▸ Listed entries:
****************************************

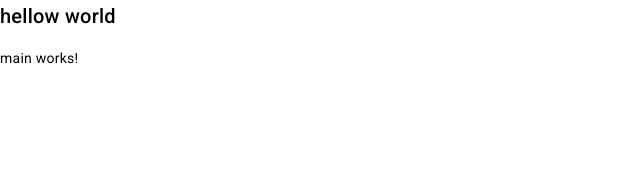
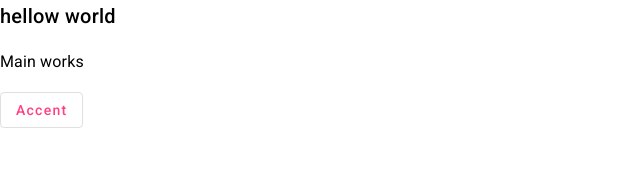
Before and after one commit to Yurii19/wht-test, an Angular app: page / in a window 1280 px wide. Shown: the top 184 px of the page, without its empty margins (0-640 px from the left). Built offline with nearby package versions, Linux system fonts and the light colour scheme; what @ngxs/store would draw is missing.

Commit message:
chore: fetch cats added

```diff
--- /dev/null
+++ b/src/app/components/main/main.component.html
@@ -0,0 +1,2 @@
+<h3>Main works</h3>
+<button mat-stroked-button color="accent" (click)="getCats()">Accent</button>
--- a/src/app/components/main/main.component.ts
+++ b/src/app/components/main/main.component.ts
@@ -1,15 +1,16 @@
 import { Component } from '@angular/core';
+import { CatsService } from 'src/app/services/cats.service';
 
 @Component({
   selector: 'app-main',
-  template: `
-    <p>
-      main works!
-    </p>
-  `,
-  styles: [
-  ]
+  templateUrl: './main.component.html',
+  styleUrls: ['./main.component.scss'],
 })
 export class MainComponent {
-
+  constructor(private catsService: CatsService) {}
+  getCats() {
+    this.catsService.fetchCats().subscribe((d) => {
+      console.log(d);
+    });
+  }
 }
--- a/src/app/services/cats.service.ts
+++ b/src/app/services/cats.service.ts
@@ -13,6 +13,8 @@ export class CatsService {
   constructor(private http: HttpClient) {}
 
   fetchCats(): Observable<any> {
-    return this.http.get(this.BASE_URL);
+    return this.http.get(
+      this.BASE_URL + '/images/search?limit=10' + '&api_key=' + this.API_KEY
+    );
   }
 }
```
Also changed, not shown: src/app/app.module.ts (+6 -7 lines), src/app/components/main/main.component.scss (added).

****************************************

Find each line in the listing above that contains "scss", and copy that line.

▸ Answer below:
+  styleUrls: ['./main.component.scss'],
Also changed, not shown: src/app/app.module.ts (+6 -7 lines), src/app/components/main/main.component.scss (added).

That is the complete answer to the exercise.